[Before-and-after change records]
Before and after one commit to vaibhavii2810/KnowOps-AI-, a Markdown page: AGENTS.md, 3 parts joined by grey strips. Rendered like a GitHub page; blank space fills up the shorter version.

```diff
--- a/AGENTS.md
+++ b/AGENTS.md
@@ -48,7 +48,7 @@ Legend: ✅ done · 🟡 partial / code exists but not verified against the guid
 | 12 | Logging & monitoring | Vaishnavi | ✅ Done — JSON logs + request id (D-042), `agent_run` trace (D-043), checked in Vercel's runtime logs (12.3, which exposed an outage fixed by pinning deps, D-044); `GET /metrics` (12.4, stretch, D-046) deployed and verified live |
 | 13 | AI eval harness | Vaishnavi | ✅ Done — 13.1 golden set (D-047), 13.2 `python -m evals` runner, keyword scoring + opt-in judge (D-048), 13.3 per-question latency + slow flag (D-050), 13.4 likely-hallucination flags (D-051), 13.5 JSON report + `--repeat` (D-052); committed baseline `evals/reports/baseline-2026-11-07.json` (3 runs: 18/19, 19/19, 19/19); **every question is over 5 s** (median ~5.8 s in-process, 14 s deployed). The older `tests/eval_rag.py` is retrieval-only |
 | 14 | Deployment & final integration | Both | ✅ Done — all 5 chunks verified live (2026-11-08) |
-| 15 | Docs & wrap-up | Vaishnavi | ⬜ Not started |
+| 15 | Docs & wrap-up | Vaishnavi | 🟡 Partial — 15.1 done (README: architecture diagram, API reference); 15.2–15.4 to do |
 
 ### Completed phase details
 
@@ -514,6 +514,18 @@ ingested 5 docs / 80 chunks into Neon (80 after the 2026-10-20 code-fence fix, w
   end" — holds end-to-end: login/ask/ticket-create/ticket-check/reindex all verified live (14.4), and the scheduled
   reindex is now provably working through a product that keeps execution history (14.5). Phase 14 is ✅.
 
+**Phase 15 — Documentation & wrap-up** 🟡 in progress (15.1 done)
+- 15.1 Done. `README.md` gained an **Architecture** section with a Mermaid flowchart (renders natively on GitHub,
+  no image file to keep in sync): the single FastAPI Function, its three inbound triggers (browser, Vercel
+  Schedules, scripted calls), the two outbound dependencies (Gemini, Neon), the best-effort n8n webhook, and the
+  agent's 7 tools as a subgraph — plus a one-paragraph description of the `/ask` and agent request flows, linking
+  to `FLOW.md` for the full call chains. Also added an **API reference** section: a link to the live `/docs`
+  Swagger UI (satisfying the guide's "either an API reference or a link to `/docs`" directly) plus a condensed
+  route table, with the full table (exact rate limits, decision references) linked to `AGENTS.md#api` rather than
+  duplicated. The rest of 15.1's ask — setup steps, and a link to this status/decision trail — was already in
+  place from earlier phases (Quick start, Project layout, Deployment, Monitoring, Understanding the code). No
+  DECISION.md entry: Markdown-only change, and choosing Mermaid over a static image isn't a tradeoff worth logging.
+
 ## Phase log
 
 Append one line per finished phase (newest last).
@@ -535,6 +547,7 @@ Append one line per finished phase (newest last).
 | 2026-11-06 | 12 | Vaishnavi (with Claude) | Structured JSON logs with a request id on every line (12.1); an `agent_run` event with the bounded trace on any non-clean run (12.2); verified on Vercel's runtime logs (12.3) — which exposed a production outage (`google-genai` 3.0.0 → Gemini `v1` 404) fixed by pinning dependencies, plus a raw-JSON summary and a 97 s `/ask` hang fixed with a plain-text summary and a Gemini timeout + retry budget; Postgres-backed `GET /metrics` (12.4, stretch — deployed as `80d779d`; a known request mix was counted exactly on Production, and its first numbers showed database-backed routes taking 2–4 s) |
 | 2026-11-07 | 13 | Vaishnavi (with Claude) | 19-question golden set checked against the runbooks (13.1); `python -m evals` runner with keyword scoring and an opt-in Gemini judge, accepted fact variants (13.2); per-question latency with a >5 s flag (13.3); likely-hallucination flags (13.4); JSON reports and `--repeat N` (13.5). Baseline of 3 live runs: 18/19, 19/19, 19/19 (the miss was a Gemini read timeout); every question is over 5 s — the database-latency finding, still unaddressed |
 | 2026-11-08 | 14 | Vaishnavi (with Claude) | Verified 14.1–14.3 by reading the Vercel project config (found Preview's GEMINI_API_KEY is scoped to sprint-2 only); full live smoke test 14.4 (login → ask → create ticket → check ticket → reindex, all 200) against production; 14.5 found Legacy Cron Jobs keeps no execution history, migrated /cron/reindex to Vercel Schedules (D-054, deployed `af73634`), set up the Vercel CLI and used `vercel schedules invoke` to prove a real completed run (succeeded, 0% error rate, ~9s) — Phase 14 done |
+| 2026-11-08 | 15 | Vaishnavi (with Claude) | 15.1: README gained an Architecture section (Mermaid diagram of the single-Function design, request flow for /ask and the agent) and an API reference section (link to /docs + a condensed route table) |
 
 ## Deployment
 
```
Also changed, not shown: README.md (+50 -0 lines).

- PROBLEM -
A single number, please: the count of lines above that contain the string "README".

- OUTPUT FOR THIS TASK -
4